## Work order
Only the pictures should be left out; repeat the rest of the data exactly.

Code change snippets

**********

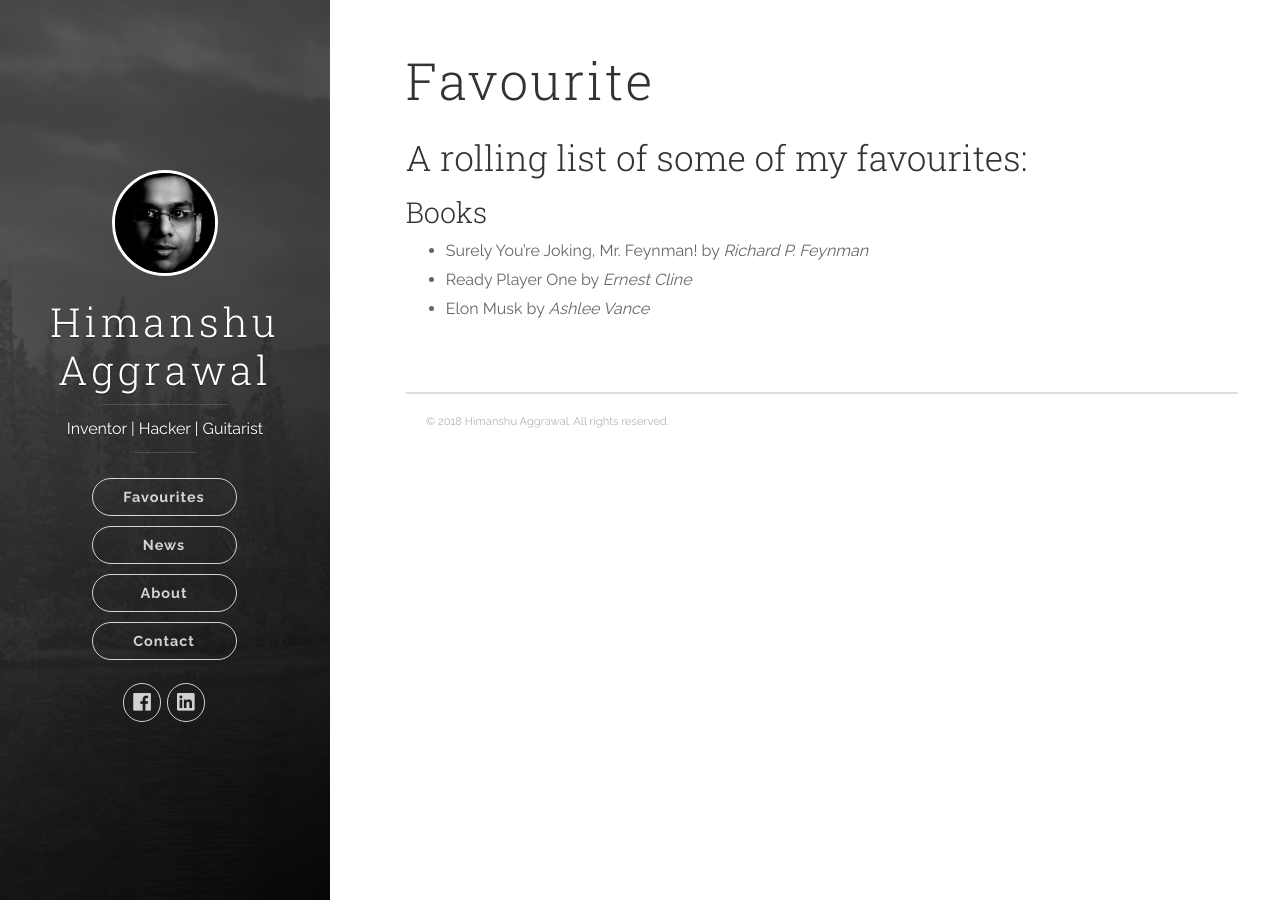
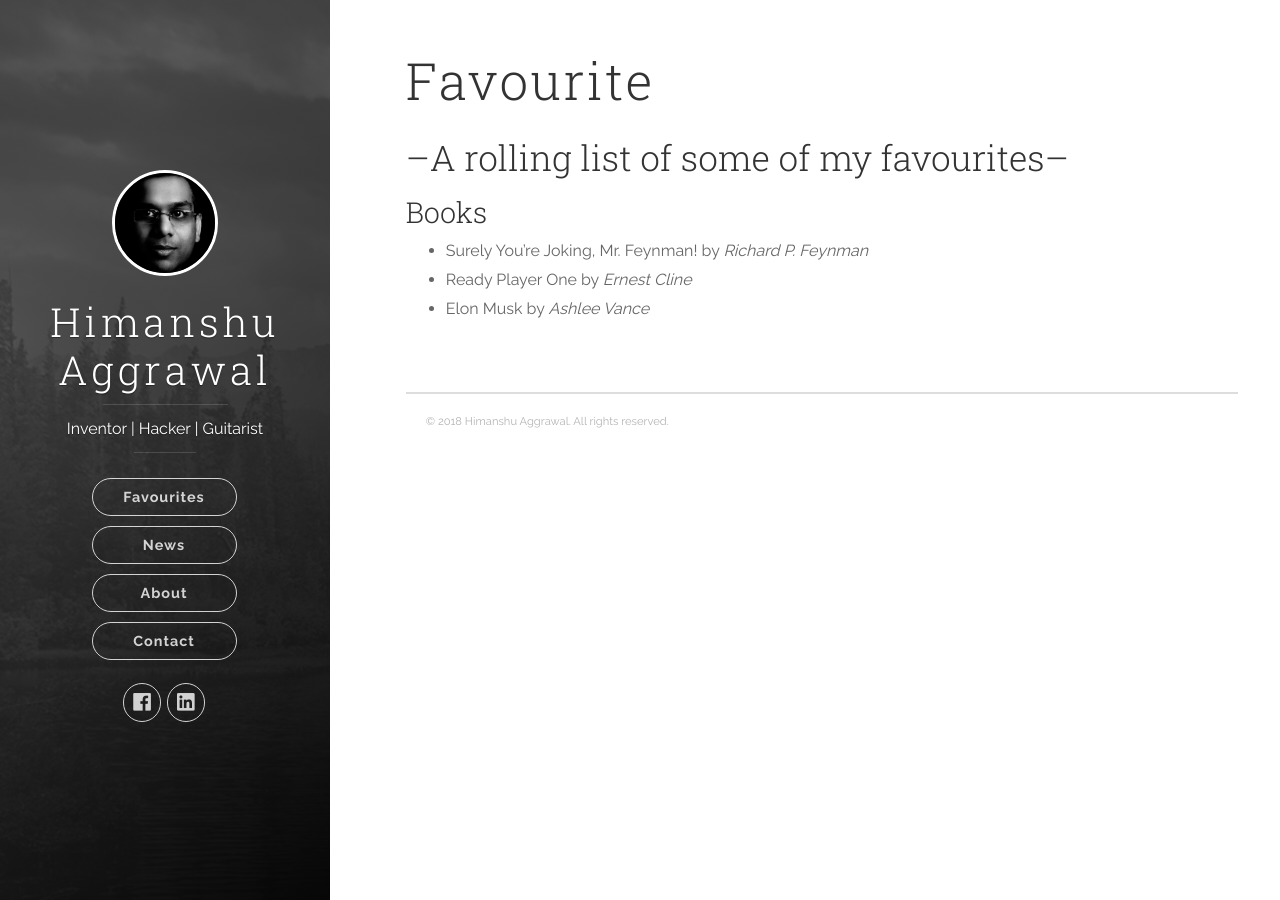
Before and after one commit to ahimanshu13/ahimanshu13.github.io, a Jekyll site: the page built from Favourite/index.md, in a window 1280 px wide. Built offline with Jekyll 4.4.1, drawn with Linux system fonts in a browser that asks for light colours; nearby versions of some CDN libraries.

Commit message:
Updated Favorites

```diff
--- a/Favourite/index.md
+++ b/Favourite/index.md
@@ -4,7 +4,7 @@ title: Favourite
 published: true
 ---
 
-## A rolling list of some of my favourites:
+## --A rolling list of some of my favourites--
 
 ### Books
 - Surely You're Joking, Mr. Feynman! by _Richard P. Feynman_
```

**********

## Task result
Before and after one commit to ahimanshu13/ahimanshu13.github.io, a Jekyll site: the page built from Favourite/index.md, in a window 1280 px wide. Built offline with Jekyll 4.4.1, drawn with Linux system fonts in a browser that asks for light colours; nearby versions of some CDN libraries.

Commit message:
Updated Favorites

```diff
--- a/Favourite/index.md
+++ b/Favourite/index.md
@@ -4,7 +4,7 @@ title: Favourite
 published: true
 ---
 
-## A rolling list of some of my favourites:
+## --A rolling list of some of my favourites--
 
 ### Books
 - Surely You're Joking, Mr. Feynman! by _Richard P. Feynman_
```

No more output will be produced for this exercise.